The Origins of Afro-Caribbean Dance

All forms of Afro-Caribbean dance have their roots in Africa.In the 15th to 18th century when the slaves were being brought over to America from Africa, they were mostly gathered from the western coast of North Senegal and South Angola.The reasons for most of them coming from this region is because the European traders thought it easier and less expensive to transport slaves from the west coast of Africa. It was impractical to take slaves from the east side of the continent because of the high mortality rates.
The Goree Island, which is right off the shore of Senegal, was a holding place for the slaves, before they made their long journey to their final destinations. It was here that many of the diverse cultures seemed to have merged and later formed what would become different aspects of Afro-Caribbean dance.For example, the Woulousodong is a dance of the Wolorf people in Senegal. One of this dance’s different interpretations, when learned in America, is that the movements represented those of the slaves while they walked up the gang plank. The African explanation tells us the movements signify adolescents breaking away from their parents’ household and taking on new responsibilities. This is one instance where the interpretation of African dance has changed oversea.The meaning of the dance now became the experience of the people, as a whole.The one thing that they had in common was the slave trade, so many of the earlier forms of these dances reflected that experience.

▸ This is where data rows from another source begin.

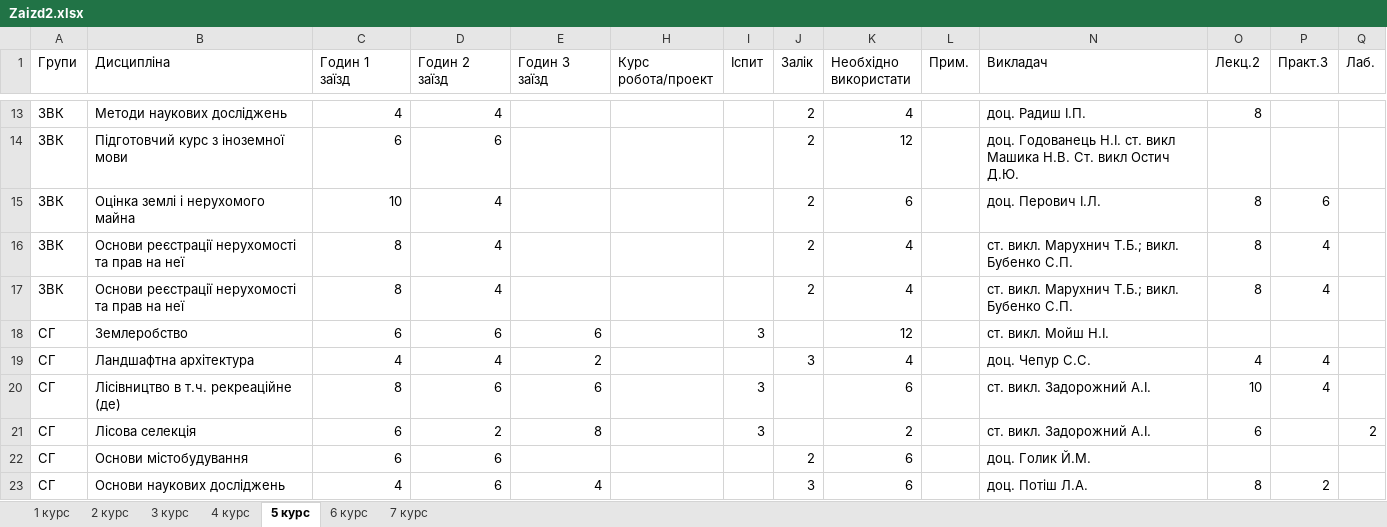
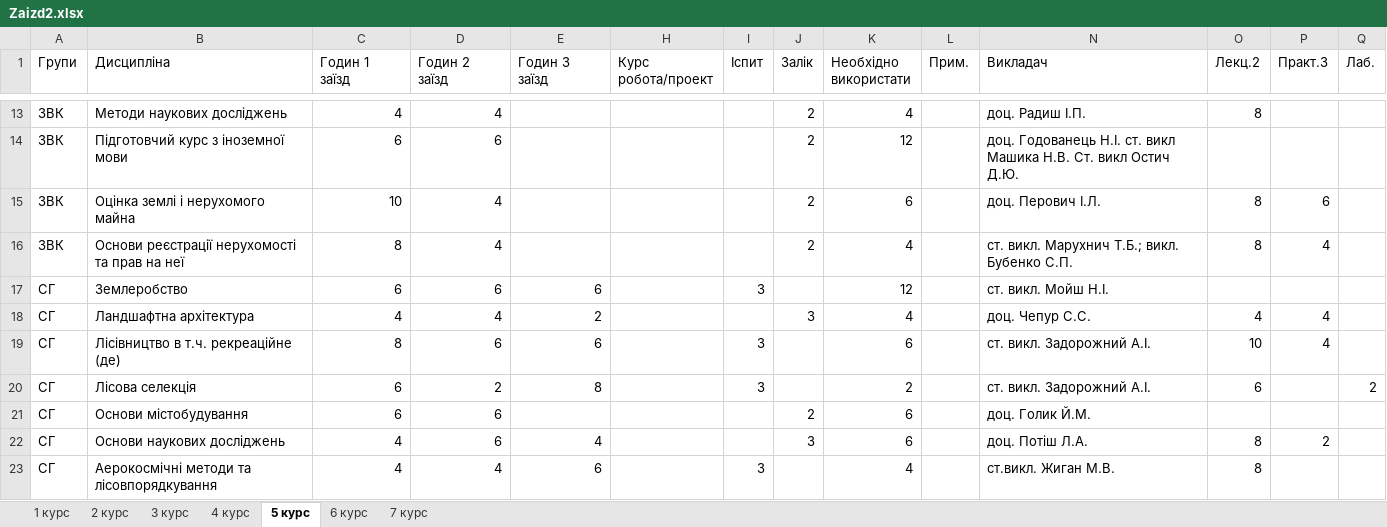
Before and after one commit to gram0001/rozklad, an Excel workbook: Zaizd2.xlsx, sheet 5 курс, drawn as a sheet; only a part is shown, gaps mark what is left out; the shorter side is filled out with more unchanged rows; values as stored, in another font and other column widths than the file's, no cell formats; table styles not drawn; the diff names each change by its address in the sheet, - before the commit and + after, or states it on an @@ line.

```diff
--- a/Zaizd2.xlsx (sheet 5 курс)
+++ b/Zaizd2.xlsx (sheet 5 курс)
-row 17: ЗВК | Основи реєстрації нерухомості та прав на неї | 8 | 4 |  |  |  | 2 | 4 |  | ст. викл. Марухнич Т.Б.; викл. Бубенко С.П. | 8 | 4
```
Also changed, not shown: sheet 2 курс, sheet 1 курс, sheet 6 курс, cell formats, hidden cells, Rozklad_2zaizd.xlsx.
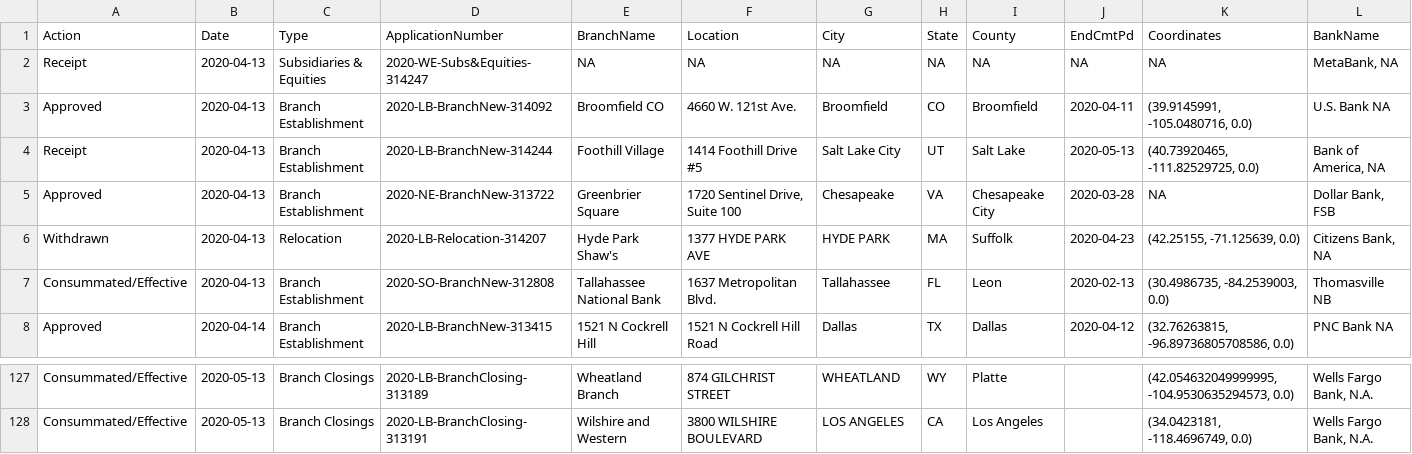
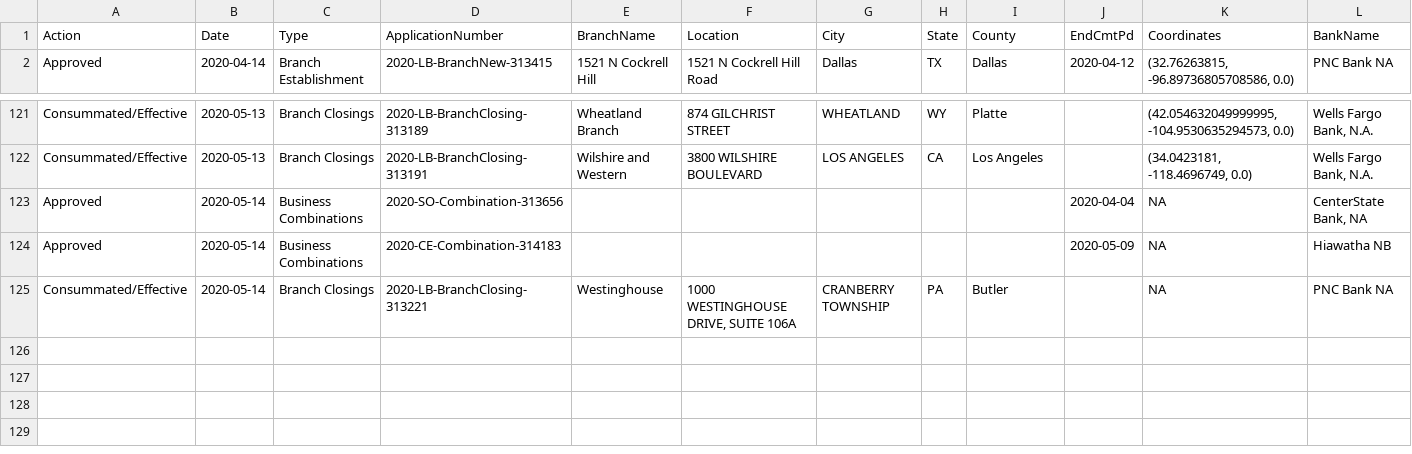
Before and after one commit to mthomas-ketchbrook/occ_filings, a CSV file: current_data.csv, drawn as a sheet; only a part is shown, gaps mark what is left out.

Commit message:
Update for new data on 2020-05-15

```diff
--- a/current_data.csv
+++ b/current_data.csv
@@ -1,8 +1,2 @@
 Action,Date,Type,ApplicationNumber,BranchName,Location,City,State,County,EndCmtPd,Coordinates,BankName
-Receipt,2020-04-13,Subsidiaries & Equities,2020-WE-Subs&Equities-314247,NA,NA,NA,NA,NA,NA,NA,"MetaBank, NA"
-Approved,2020-04-13,Branch Establishment,2020-LB-BranchNew-314092,Broomfield CO,4660 W. 121st Ave.,Broomfield,CO,Broomfield,2020-04-11,"(39.9145991, -105.0480716, 0.0)",U.S. Bank NA
-Receipt,2020-04-13,Branch Establishment,2020-LB-BranchNew-314244,Foothill Village,1414 Foothill Drive #5,Salt Lake City,UT,Salt Lake,2020-05-13,"(40.73920465, -111.82529725, 0.0)","Bank of America, NA"
-Approved,2020-04-13,Branch Establishment,2020-NE-BranchNew-313722,Greenbrier Square,"1720 Sentinel Drive, Suite 100",Chesapeake,VA,Chesapeake City,2020-03-28,NA,"Dollar Bank, FSB"
-Withdrawn,2020-04-13,Relocation,2020-LB-Relocation-314207,Hyde Park Shaw's,1377 HYDE PARK AVE,HYDE PARK,MA,Suffolk,2020-04-23,"(42.25155, -71.125639, 0.0)","Citizens Bank, NA"
-Consummated/Effective,2020-04-13,Branch Establishment,2020-SO-BranchNew-312808,Tallahassee National Bank,1637 Metropolitan Blvd.,Tallahassee,FL,Leon,2020-02-13,"(30.4986735, -84.2539003, 0.0)",Thomasville NB
 Approved,2020-04-14,Branch Establishment,2020-LB-BranchNew-313415,1521 N Cockrell Hill,1521 N Cockrell Hill Road,Dallas,TX,Dallas,2020-04-12,"(32.76263815, -96.89736805708586, 0.0)",PNC Bank NA
@@ -128 +122,4 @@ Consummated/Effective,2020-05-13,Branch Closings,2020-LB-BranchClosing-313189,Wh
 Consummated/Effective,2020-05-13,Branch Closings,2020-LB-BranchClosing-313191,Wilshire and Western,3800 WILSHIRE BOULEVARD,LOS ANGELES,CA,Los Angeles, ,"(34.0423181, -118.4696749, 0.0)","Wells Fargo Bank, N.A."
+Approved,2020-05-14,Business Combinations,2020-SO-Combination-313656, , , , , ,2020-04-04,NA,"CenterState Bank, NA"
+Approved,2020-05-14,Business Combinations,2020-CE-Combination-314183, , , , , ,2020-05-09,NA,Hiawatha NB
+Consummated/Effective,2020-05-14,Branch Closings,2020-LB-BranchClosing-313221,Westinghouse,"1000 WESTINGHOUSE DRIVE, SUITE 106A",CRANBERRY TOWNSHIP,PA,Butler, ,NA,PNC Bank NA
```
Also changed, not shown: 1 other file.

As these slaves began to settle in different countries, the emergence of a more cultural specific dance for started to form.Yet these new forms of dance still had strong African roots.For example, many of the slaves brought to Brazil, Haiti and Cuba were Yoruba-speaking people from southwest Nigeria. They worshipped more than 400 gods, which are still worshipped today. No doubt, they brought their religious practic